Noah, along with several of his teammates, admitted that the emotional loss of Rose has played a part in the Bulls' recent four-game losing streak. After all, it's not every day you lose one of the best players in the NBA for the second consecutive season. But like Thibodeau, Noah is too proud to stand idle while the Bulls fade off into the distance.

"It's a tough blow," Noah said. "We lost our best player for the year. But we have lots of guys here who are very capable players, and we just got to play with more fire."

The Bulls could make deals and dilute their own talent base for future assets. But with Thibodeau still calling the shots, he will force that group to continue to fight the good fight.

If the Bulls truly wanted to give up on another lost season, the trading of players would be secondary to the trading out of coaches. As long as Thibodeau is in Chicago, he will find a way to make the best out of a bad situation.

"This is the nature of an NBA season," Thibodeau said. "It's not going to be [easy]. We started slowly; we did that together. We won five in a row; we did that together. So now we're struggling; we got to get out of that together.
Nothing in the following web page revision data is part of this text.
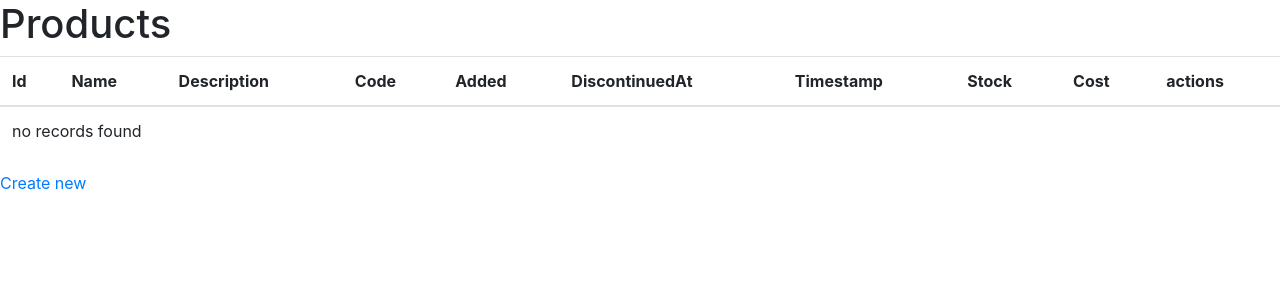
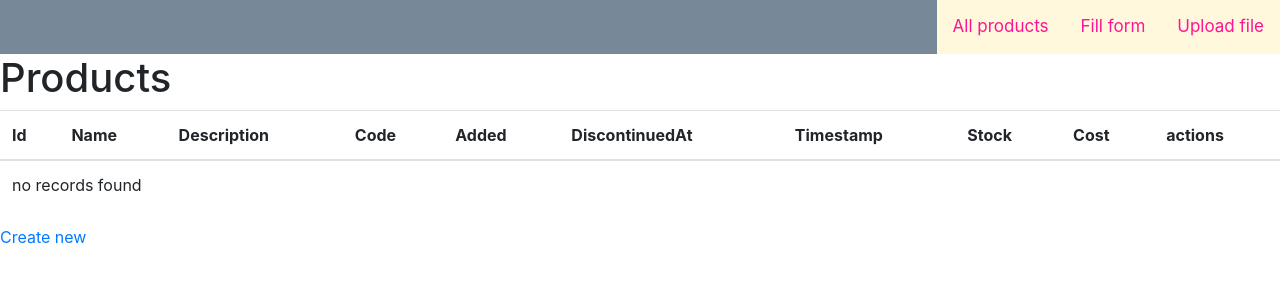
Before and after one commit to highmoonrays/DataImportTestTask, a Symfony app: template templates/product/index.html.twig in a window 1280 px wide. Shown: the top 300 px of the page. Run offline with Twig, Linux system fonts and the light colour scheme; the template is opened without the code that fills it, so the values that code supplies are empty; some libraries are stand-ins or nearby versions.

Commit message:
added navigation bar for more comfort :), changed names of routes for more confort again

```diff
--- /dev/null
+++ b/public/product/navBar.css
@@ -0,0 +1,27 @@
+/* Add a black background color to the top navigation */
+.topnav {
+    background-color: #778899;
+    overflow: hidden;
+}
+
+/* Style the links inside the navigation bar */
+.topnav a {
+    float: right;
+    color: #f2f2f2;
+    text-align: center;
+    padding: 14px 16px;
+    text-decoration: none;
+    font-size: 17px;
+}
+
+/* Change the color of links on hover */
+.topnav a:hover {
+    background-color: #8FBC8F;
+    color: aliceblue;
+}
+
+/* Add a color to the active/current link */
+.topnav a.active {
+    background-color: #FFF8DC;
+    color: #FF1493;
+}
--- a/templates/base.html.twig
+++ b/templates/base.html.twig
@@ -6,8 +6,15 @@
         <script src="https://cdnjs.cloudflare.com/ajax/libs/popper.js/1.14.7/umd/popper.min.js" integrity="sha384-UO2eT0CpHqdSJQ6hJty5KVphtPhzWj9WO1clHTMGa3JDZwrnQq4sF86dIHNDz0W1" crossorigin="anonymous"></script>
         <script src="https://stackpath.bootstrapcdn.com/bootstrap/4.3.1/js/bootstrap.min.js" integrity="sha384-JjSmVgyd0p3pXB1rRibZUAYoIIy6OrQ6VrjIEaFf/nJGzIxFDsf4x0xIM+B07jRM" crossorigin="anonymous"></script>
         <meta charset="UTF-8">
+        <div class="topnav">
+            <a class="active" href="{{path('uploadFile')}}">Upload file</a>
+            <a class="active" href="{{path('createNewProduct')}}">Fill form</a>
+            <a class="active" href="{{ path('products') }}">All products</a>
+        </div>
         <title>{% block title %}Welcome!{% endblock %}</title>
-        {% block stylesheets %}{% endblock %}
+        {% block stylesheets %}
+            <link href="{{ asset('product/navBar.css') }}" rel="stylesheet" />
+        {% endblock %}
     </head>
     <body>
         {% block body %}{% endblock %}
--- a/templates/product/_delete_form.html.twig
+++ b/templates/product/_delete_form.html.twig
@@ -1,4 +1,4 @@
-<form method="post" action="{{ path('product_delete', {'id': product.id}) }}" onsubmit="return confirm('Are you sure you want to delete this item?');">
+<form method="post" action="{{ path('deleteProduct', {'id': product.id}) }}" onsubmit="return confirm('Are you sure you want to delete this item?');">
     <input type="hidden" name="_method" value="DELETE">
     <input type="hidden" name="_token" value="{{ csrf_token('delete' ~ product.id) }}">
     <button class="btn">Delete</button>
--- a/templates/product/index.html.twig
+++ b/templates/product/index.html.twig
@@ -33,8 +33,8 @@
                 <td>{{ product.stock }}</td>
                 <td>{{ product.cost }}</td>
                 <td>
-                    <a href="{{ path('product_show', {'id': product.id}) }}">show</a>
-                    <a href="{{ path('product_edit', {'id': product.id}) }}">edit</a>
+                    <a href="{{ path('showProduct', {'id': product.id}) }}">show</a>
+                    <a href="{{ path('editProduct', {'id': product.id}) }}">edit</a>
                 </td>
             </tr>
         {% else %}
@@ -45,5 +45,5 @@
         </tbody>
     </table>
 
-    <a href="{{ path('product_new') }}">Create new</a>
+    <a href="{{ path('createNewProduct') }}">Create new</a>
 {% endblock %}
--- a/templates/product/show.html.twig
+++ b/templates/product/show.html.twig
@@ -48,7 +48,7 @@
 
     <a href="{{ path('products') }}">back to list</a>
 
-    <a href="{{ path('product_edit', {'id': product.id}) }}">edit</a>
+    <a href="{{ path('editProduct', {'id': product.id}) }}">edit</a>
 
     {{ include('product/_delete_form.html.twig') }}
 {% endblock %}
```
Also changed, not shown: src/Controller/ProductController.php (+4 -7 lines).
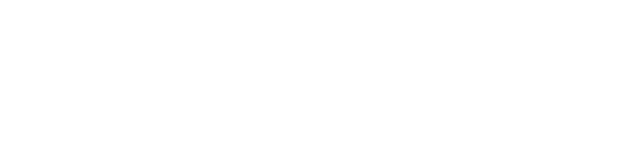
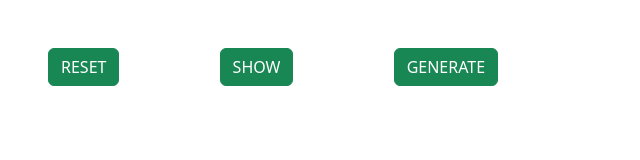
Before and after one commit to manuelffernandez/mockapi-prototype, a plain HTML site: page index.html in a window 1280 px wide. Shown: the whole page, without its empty margins (0-640 px from the left). Drawn offline with nearby package versions, Linux system fonts and the light colour scheme.

Commit message:
buttons added

```diff
--- a/index.html
+++ b/index.html
@@ -14,6 +14,10 @@
 <body>
 
 
+    <button id="reset-btn" class="m-5 btn btn-success">RESET</button>
+    <button id="show-btn" class="m-5 btn btn-success">SHOW</button>
+    <button id="gen-prod-btn" class="m-5 btn btn-success">GENERATE</button>
+
 
     <!-- Bootstrap js & Popper -->
 	<script src="https://cdn.jsdelivr.net/npm/@popperjs/core@2.11.5/dist/umd/popper.min.js" integrity="sha384-Xe+8cL9oJa6tN/veChSP7q+mnSPaj5Bcu9mPX5F5xIGE0DVittaqT5lorf0EI7Vk" crossorigin="anonymous"></script>
```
"And I'll say this again about the team: I think we have the right guys. And I think there's a lot of toughness in that locker room. And we're going to keep pushing and fighting and grinding. And we'll find a way. We'll find a way."